SL: Part of the puzzle of making a comic like this is deciding how to deal with the matter of an unreliable narrator. Do the pictures tell the objective truth even when Roy’s captions are full of shit? Or should the pictures reinforce whatever self-serving nonsense Roy is telling his audience, the readers?
AC: Will we see Roy and Mac have something akin to a traditional redemption by the close of the story? Or is their “calling it like they see it” honesty sort of the real joy in going on this journey with them?
SL: I honestly don’t know. When it comes to plotting, Nick plays his cards very close to his vest.
AC: The Los Angeles setting adds a terrific vibe, thanks in large part to a lot of the little details sprinkled throughout the backgrounds and a lot of the tonally rich establishing shots. It gives this strong backbone to a riff on the L.A. Crime genre and while I assume the choice of L.A. is largely plot related to Roy and Mac’s movie aspirations, was there anything else that cemented this city in particular? What type of research, if any, did you both do to really ground the book in the city of angels?
SL: Setting it in L.A. was Nick’s call, and my response was “Sure! Why not?” My research for depicting L.A. is fun and easy, (particularly compared to, say Antarctica in Whiteout, which I drew before there was Google, much less Google Image Search.)
When I get a scene, I ask or decide where it needs to take place and learn as much about it as I can in the time I have available. Google street view makes it possible to drive a camera around the neighborhood. Then I’ll hit instagram or flickr to look for amateur photos set in the area. These are often way more helpful than professional shots. They’re more likely to be taken from awkward angles, and to contain the ugly, mundane, un-picturesque details that bring a comic like this to life.
AC: We’ve talked a bit about how well in tune the two of you are, but the entire creative team looks to be in lockstep synchronicity, which keeps that all-important rhythm to The Fix really strong. What made Ryan Hill and Nic J. Shaw the perfect guys to come aboard on colors and lettering respectively?
They’re both triple-threats. Skilled craftsmen, reliable professionals, and totally great to get along with.
Ryan Hill, our color artist, consistently does work that is conspicuously attractive, even striking, but he never loses sight of the need for clear storytelling. He reinforces the mood and creates movement from one feeling to another, sometimes gradually, sometimes jarringly, according to what the story needs. He controls the reader’s focus, organizing the elements in each panel into logical groupings using hue, value, saturation, and texture. He has to match the colors of real-world details we include in the comic and make them fit with the exaggerated palette that a book like this often requires.

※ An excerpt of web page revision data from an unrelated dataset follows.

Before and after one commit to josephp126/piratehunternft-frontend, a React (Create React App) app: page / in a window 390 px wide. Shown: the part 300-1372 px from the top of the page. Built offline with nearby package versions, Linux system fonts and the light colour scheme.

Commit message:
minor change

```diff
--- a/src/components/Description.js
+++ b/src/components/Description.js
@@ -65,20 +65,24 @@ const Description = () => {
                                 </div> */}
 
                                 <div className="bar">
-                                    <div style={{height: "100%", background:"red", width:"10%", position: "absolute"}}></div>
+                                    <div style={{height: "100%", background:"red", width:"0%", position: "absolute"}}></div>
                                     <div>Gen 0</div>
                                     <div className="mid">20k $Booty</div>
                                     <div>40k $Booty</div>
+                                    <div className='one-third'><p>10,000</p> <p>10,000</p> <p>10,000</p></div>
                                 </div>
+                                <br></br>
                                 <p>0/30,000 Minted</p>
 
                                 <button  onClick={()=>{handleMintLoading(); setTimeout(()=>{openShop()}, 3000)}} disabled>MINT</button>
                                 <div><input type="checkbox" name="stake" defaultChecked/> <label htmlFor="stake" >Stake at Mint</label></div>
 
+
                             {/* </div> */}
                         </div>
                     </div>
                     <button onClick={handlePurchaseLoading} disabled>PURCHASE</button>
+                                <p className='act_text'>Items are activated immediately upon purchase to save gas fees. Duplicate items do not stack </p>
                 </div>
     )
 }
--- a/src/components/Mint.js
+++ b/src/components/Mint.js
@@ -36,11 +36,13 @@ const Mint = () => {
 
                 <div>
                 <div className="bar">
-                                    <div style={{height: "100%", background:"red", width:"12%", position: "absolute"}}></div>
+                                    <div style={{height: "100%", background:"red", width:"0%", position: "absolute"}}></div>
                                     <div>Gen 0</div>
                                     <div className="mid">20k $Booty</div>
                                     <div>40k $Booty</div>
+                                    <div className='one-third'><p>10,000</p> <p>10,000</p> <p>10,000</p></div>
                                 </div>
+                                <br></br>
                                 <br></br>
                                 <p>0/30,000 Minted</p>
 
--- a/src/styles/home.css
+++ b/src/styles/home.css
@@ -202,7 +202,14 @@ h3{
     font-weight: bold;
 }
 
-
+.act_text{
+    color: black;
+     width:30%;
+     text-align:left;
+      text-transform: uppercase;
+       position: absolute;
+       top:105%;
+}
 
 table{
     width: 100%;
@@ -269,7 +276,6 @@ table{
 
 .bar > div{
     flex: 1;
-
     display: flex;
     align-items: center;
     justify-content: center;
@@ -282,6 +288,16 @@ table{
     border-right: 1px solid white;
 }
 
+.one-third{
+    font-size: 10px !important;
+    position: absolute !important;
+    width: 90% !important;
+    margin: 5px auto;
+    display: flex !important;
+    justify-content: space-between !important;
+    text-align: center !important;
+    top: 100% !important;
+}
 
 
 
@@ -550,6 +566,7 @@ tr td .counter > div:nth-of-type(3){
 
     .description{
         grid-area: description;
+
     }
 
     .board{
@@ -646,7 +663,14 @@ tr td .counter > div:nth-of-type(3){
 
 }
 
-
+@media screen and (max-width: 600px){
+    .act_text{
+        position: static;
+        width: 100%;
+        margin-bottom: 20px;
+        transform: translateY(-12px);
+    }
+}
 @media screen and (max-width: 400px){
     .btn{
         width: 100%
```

Nic J. Shaw has two jobs on the book- lettering and graphic design. He kicks ass at both of them. As a letterer, he frequently has to find the perfect placement for captions and balloons with multiple exchanges of dialogue per panel across 8, 9 and 10 panel pages, and he has to do it in a way that delivers the gags and keeps them funny. “If we move this speech balloon over here, we get an extra pause. Does that make the joke funnier?” This isn’t something you can ask of most letterers. Nic makes it look easy.
Nic is also the graphic designer for The Fix, and he put together a bunch or our variant covers. Nic somehow arranges type and design elements to create perfect a balance of comedy and cool. His typography and design are a huge part of the voice of the book.
AC: And finally, as a dog lover, I ask that you assuage any and all fears by confirming that Pretzels will come out of this series safe, sound, and the true hero of The Fix.
SL: Oh god I hope so.